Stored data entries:
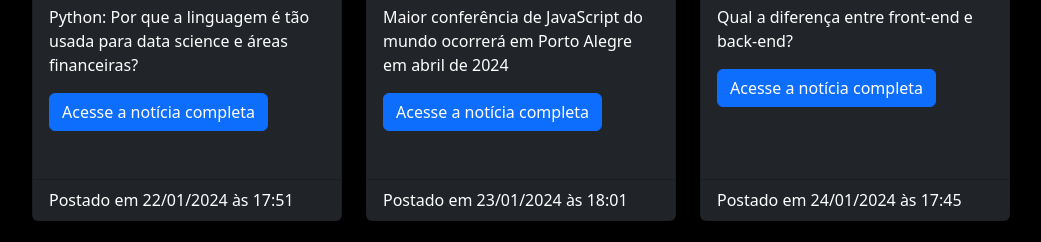
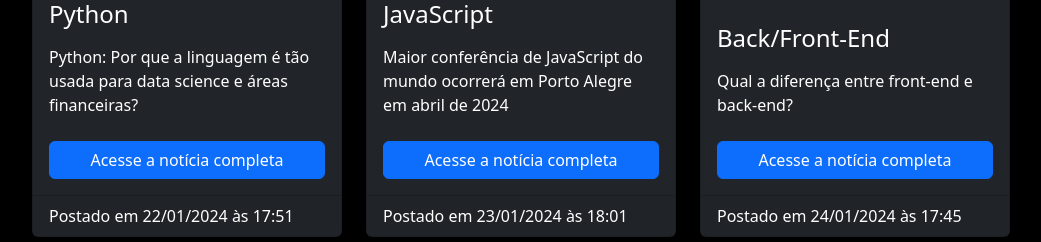
Before and after one commit to BarbasPedro/Dev_News, a plain HTML site: page index.html in a window 1280 px wide. Shown: the part 992-1234 px from the top of the page, without its empty margins (119-1160 px from the left). Drawn offline with Linux system fonts and the light colour scheme.

Commit message:
Add files via upload

```diff
--- a/main.css
+++ b/main.css
@@ -77,6 +77,13 @@ main {
   margin-bottom: 2rem;
 }
 
+.card-body {
+  display: flex;
+  flex-direction: column;
+  justify-content: flex-end;
+  gap: 8px;
+}
+
 @media screen and (max-width: 640px) {
   header h1{
     font-size: 1.6rem;
```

### EXERCISE GOAL
None of the pictures should be copied, but every record above must be restated in full.

### RESPONSE FOR THIS EXERCISE
Before and after one commit to BarbasPedro/Dev_News, a plain HTML site: page index.html in a window 1280 px wide. Shown: the part 992-1234 px from the top of the page, without its empty margins (119-1160 px from the left). Drawn offline with Linux system fonts and the light colour scheme.

Commit message:
Add files via upload

```diff
--- a/main.css
+++ b/main.css
@@ -77,6 +77,13 @@ main {
   margin-bottom: 2rem;
 }
 
+.card-body {
+  display: flex;
+  flex-direction: column;
+  justify-content: flex-end;
+  gap: 8px;
+}
+
 @media screen and (max-width: 640px) {
   header h1{
     font-size: 1.6rem;
```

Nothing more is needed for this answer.